* **PROBLEM TO SOLVE**: Look through the records below and collect all lines that hold the string "language".
=== TASK DATA ===
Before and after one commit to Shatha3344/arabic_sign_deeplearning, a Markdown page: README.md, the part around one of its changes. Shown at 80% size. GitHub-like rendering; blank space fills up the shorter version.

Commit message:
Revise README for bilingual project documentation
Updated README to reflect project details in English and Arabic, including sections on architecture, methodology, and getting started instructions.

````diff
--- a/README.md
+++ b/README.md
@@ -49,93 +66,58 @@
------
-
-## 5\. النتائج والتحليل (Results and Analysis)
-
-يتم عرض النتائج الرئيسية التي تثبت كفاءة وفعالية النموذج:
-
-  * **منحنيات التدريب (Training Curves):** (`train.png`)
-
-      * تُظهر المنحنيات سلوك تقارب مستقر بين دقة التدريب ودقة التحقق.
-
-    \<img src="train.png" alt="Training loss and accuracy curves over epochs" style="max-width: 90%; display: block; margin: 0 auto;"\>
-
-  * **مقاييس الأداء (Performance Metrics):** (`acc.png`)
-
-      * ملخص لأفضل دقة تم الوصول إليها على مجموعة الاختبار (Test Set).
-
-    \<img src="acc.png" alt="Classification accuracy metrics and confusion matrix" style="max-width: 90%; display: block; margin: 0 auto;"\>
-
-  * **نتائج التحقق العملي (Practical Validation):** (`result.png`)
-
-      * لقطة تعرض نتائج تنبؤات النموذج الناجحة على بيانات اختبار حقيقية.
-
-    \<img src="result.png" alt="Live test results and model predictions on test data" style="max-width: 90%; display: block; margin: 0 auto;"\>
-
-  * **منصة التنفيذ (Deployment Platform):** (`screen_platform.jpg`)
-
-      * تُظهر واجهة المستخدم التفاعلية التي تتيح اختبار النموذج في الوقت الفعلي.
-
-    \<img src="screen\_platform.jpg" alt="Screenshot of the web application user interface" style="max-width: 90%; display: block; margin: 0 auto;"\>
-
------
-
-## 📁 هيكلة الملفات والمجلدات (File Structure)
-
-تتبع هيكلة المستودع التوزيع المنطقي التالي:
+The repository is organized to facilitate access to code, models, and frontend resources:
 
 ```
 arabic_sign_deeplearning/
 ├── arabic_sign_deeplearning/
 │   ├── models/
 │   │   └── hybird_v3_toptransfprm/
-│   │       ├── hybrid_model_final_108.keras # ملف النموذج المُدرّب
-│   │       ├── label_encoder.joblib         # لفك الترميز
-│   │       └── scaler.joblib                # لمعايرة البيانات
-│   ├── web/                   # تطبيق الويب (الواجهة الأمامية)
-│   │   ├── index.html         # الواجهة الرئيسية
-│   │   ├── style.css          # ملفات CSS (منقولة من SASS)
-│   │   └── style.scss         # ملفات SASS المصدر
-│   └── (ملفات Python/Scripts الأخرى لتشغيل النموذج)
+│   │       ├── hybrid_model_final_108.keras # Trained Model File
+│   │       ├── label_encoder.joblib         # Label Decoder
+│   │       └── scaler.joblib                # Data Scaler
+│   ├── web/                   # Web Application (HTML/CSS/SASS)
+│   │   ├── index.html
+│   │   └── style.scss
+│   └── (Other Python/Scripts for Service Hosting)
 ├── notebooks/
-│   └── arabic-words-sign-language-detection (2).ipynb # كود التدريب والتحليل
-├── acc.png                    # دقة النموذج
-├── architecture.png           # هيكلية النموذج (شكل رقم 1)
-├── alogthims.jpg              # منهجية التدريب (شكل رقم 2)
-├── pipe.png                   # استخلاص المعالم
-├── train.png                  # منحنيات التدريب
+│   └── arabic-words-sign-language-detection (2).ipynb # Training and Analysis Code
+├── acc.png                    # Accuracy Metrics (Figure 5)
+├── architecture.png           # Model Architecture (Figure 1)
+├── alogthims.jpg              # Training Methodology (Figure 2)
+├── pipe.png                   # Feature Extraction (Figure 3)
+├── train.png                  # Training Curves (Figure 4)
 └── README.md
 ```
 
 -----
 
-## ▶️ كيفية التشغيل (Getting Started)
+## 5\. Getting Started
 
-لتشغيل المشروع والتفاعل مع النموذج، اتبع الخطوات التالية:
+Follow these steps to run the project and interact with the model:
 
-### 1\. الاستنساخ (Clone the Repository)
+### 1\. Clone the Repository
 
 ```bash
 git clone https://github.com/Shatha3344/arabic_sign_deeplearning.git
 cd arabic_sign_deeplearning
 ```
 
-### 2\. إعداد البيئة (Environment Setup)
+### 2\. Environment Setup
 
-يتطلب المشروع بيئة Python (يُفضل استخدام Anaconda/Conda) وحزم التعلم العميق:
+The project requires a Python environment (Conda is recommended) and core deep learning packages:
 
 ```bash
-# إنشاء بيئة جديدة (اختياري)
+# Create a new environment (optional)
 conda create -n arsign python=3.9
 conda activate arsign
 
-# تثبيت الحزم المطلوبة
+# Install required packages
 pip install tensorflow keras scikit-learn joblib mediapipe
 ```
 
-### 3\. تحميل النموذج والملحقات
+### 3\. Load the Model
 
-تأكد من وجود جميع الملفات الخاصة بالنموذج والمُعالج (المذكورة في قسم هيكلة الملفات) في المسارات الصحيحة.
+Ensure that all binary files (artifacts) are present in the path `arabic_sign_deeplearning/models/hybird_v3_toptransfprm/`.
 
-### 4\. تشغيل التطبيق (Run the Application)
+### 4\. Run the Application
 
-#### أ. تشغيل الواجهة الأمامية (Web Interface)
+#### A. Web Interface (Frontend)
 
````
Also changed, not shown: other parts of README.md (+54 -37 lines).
===
* **WRITTEN SOLUTION**:
-│   └── arabic-words-sign-language-detection (2).ipynb # كود التدريب والتحليل
+│   └── arabic-words-sign-language-detection (2).ipynb # Training and Analysis Code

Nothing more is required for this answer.